The explosion in the number of computers, mobiles and gadgets is another area where expertise is required to ensure efficient design and maintenance. In fact, IT infrastructure is one of the biggest power guzzlers in companies and persons operating such facilities would do well to have `green computing' ability.
Competition for green talent will rise. Though India's vast technical manpower will continue to make available adequate resources for domestic companies, there is competition to retain good talent. This would mean making more efforts to train semi-skilled labour in deploying cutting-edge green technologies. Green Collar jobs will pick up in the future. We could be soon seeing a new category of workers whose job would be to bring in sustainable concepts to business. In the post industrialisation era, the shift was from blue-collar workers to white-collar workers. We might as well see a further shift to green-collar workers who will be a vital part of a corporate's operational strategy.

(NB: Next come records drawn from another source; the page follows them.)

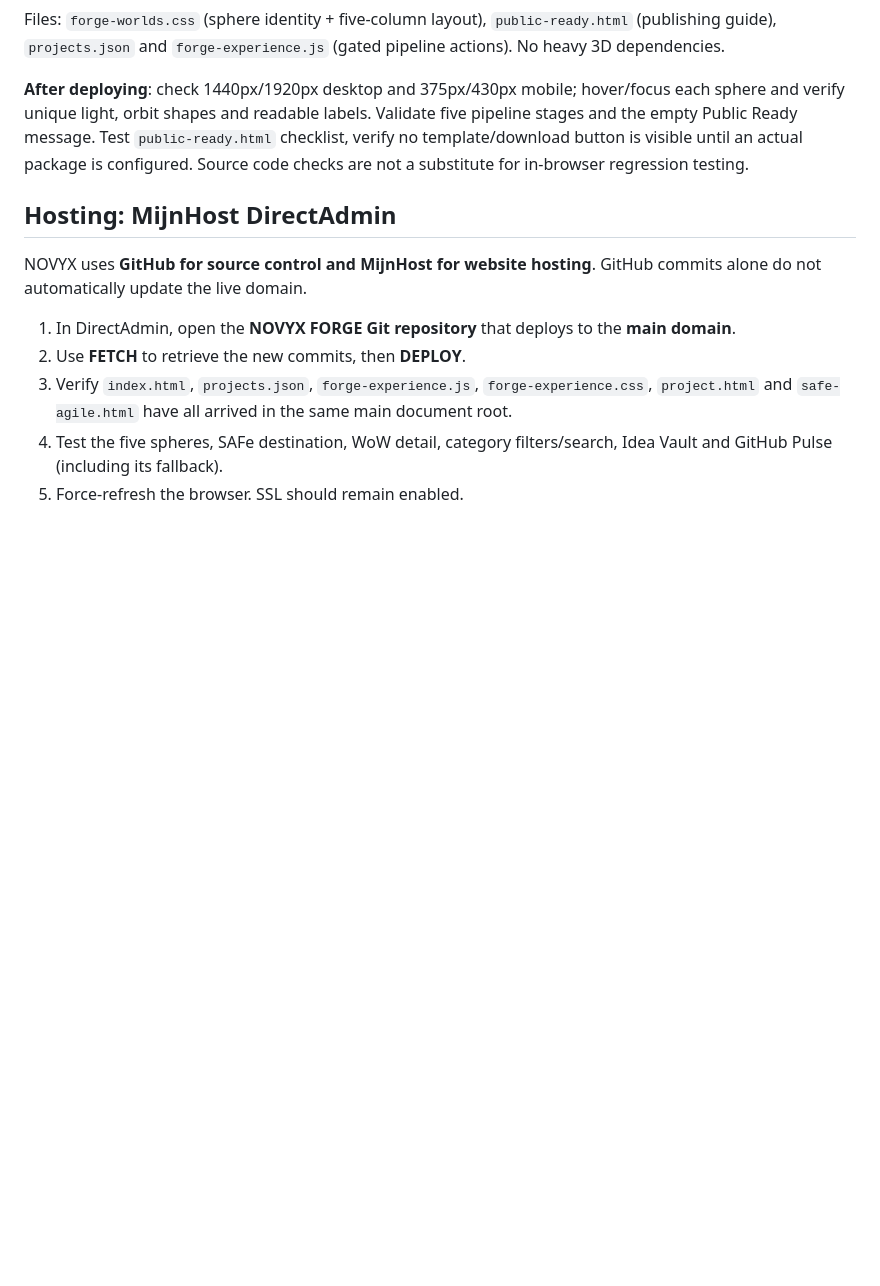
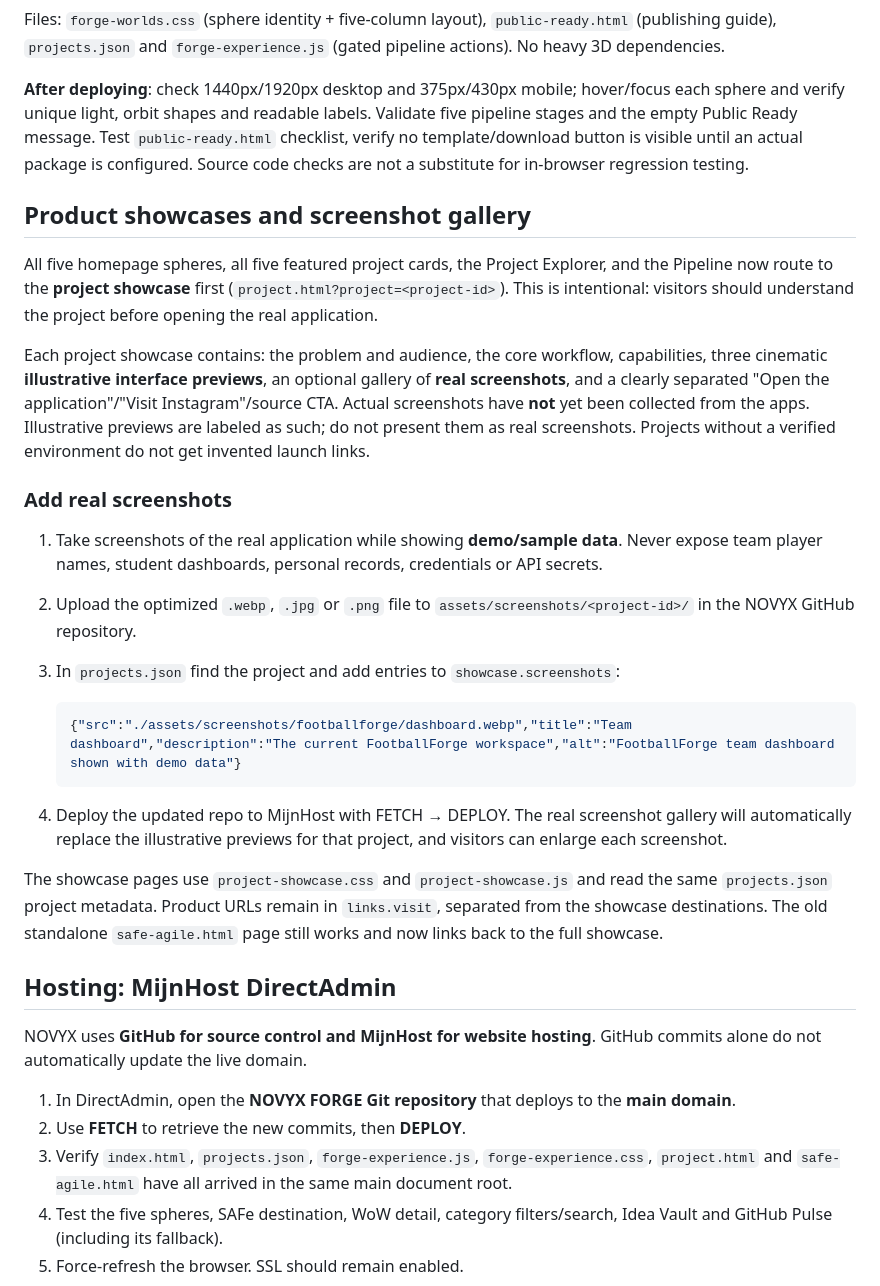
Before and after one commit to fathom-web/novyxforge, a Markdown page: README.md, the part around the change. Drawn GitHub-style; blank space fills up the shorter version.

Commit message:
Document screenshot workflow and two-step NOVYX showcase navigation

````diff
--- a/README.md
+++ b/README.md
@@ -82,6 +82,25 @@ Files: `forge-worlds.css` (sphere identity + five-column layout), `public-ready.
 
 **After deploying**: check 1440px/1920px desktop and 375px/430px mobile; hover/focus each sphere and verify unique light, orbit shapes and readable labels. Validate five pipeline stages and the empty Public Ready message. Test `public-ready.html` checklist, verify no template/download button is visible until an actual package is configured. Source code checks are not a substitute for in-browser regression testing.
 
+## Product showcases and screenshot gallery
+
+All five homepage spheres, all five featured project cards, the Project Explorer, and the Pipeline now route to the **project showcase** first (`project.html?project=<project-id>`). This is intentional: visitors should understand the project before opening the real application.
+
+Each project showcase contains: the problem and audience, the core workflow, capabilities, three cinematic **illustrative interface previews**, an optional gallery of **real screenshots**, and a clearly separated "Open the application"/"Visit Instagram"/source CTA. Actual screenshots have **not** yet been collected from the apps. Illustrative previews are labeled as such; do not present them as real screenshots. Projects without a verified environment do not get invented launch links.
+
+### Add real screenshots
+
+1. Take screenshots of the real application while showing **demo/sample data**. Never expose team player names, student dashboards, personal records, credentials or API secrets.
+2. Upload the optimized `.webp`, `.jpg` or `.png` file to `assets/screenshots/<project-id>/` in the NOVYX GitHub repository.
+3. In `projects.json` find the project and add entries to `showcase.screenshots`:
+
+   ```json
+   {"src":"./assets/screenshots/footballforge/dashboard.webp","title":"Team dashboard","description":"The current FootballForge workspace","alt":"FootballForge team dashboard shown with demo data"}
+   ```
+4. Deploy the updated repo to MijnHost with FETCH → DEPLOY. The real screenshot gallery will automatically replace the illustrative previews for that project, and visitors can enlarge each screenshot.
+
+The showcase pages use `project-showcase.css` and `project-showcase.js` and read the same `projects.json` project metadata. Product URLs remain in `links.visit`, separated from the showcase destinations. The old standalone `safe-agile.html` page still works and now links back to the full showcase.
+
 ## Hosting: MijnHost DirectAdmin
 
 NOVYX uses **GitHub for source control and MijnHost for website hosting**. GitHub commits alone do not automatically update the live domain.
````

IndianOil's green initiatives
IndianOil was among the pioneers in tapping alternative energy opportunities. We have set up wind farms and solar charging stations. We have one of the largest bio-fuel ventures for production of bio-diesel. There is a dedicated renewable energy group in the company that explores the potential in this field and invests resources.
Liquefied petroleum gas has been a big tool in preventing deforestation. As a reliable and convenient domestic cooking fuel, LPG is supplied in cylinders. I remember that when we introduced bottled LPG in 1970s, there were apprehensions. People were not comfortable with compact cylinders which are called refills. We embarked on a countrywide multimedia awareness campaign and managed to change the mindsets of an entire generation of Indians. Today, LPG has lead to a substantial improvement in the health of women in rural areas by replacing smoky and unhealthy chullahs with Indane. And LPG has emerged as one of the biggest success stories in preventing deforestation in the country.
Similarly, when natural gas emerged as an alternative, we made plans to rollout city gas distribution networks for homes and automobiles.
IndianOil's network of retail stations, numbering over 18,000, dots the Indian landscape. Provision of automated facilities and solar-powered lighting at our retail outlets have contributed to a paperless and low-power consumption environment. But more needs to be done. We have taken several initiatives like the consolidation of servers which has helped improve power efficiency.
Corporate accounting and reporting of Green House Gas (GHG) emissions are not regulated in India. But the Carbon Disclosure Project (CDP) in the year 2009 notes that 44 companies out of 200 Indian companies responded to the CDP survey.
Recently, Prime Minister's Council for Climate Change in India has led to the identification of eight core `national missions' for sustainable development in the country. This includes the national solar mission and enhanced energy efficiency mission which is expected to save 5% of India's annual energy consumption by the year 2015. The Energy Conservation Act of 2001 first established the Bureau of Efficiency which develops policies, schemes and strategies to encourage reduction of energy intensity in the economy.
Every citizen of the world has a responsibility to ensure that our future generations have an equally fulfilling and equitable life full of opportunities, if not more. The efforts need to be made across regions, countries, groups and beliefs. Building the skills or green talent for a low carbon economy is a joint responsibility. If we fail today, the future will judge us as a generation that failed them.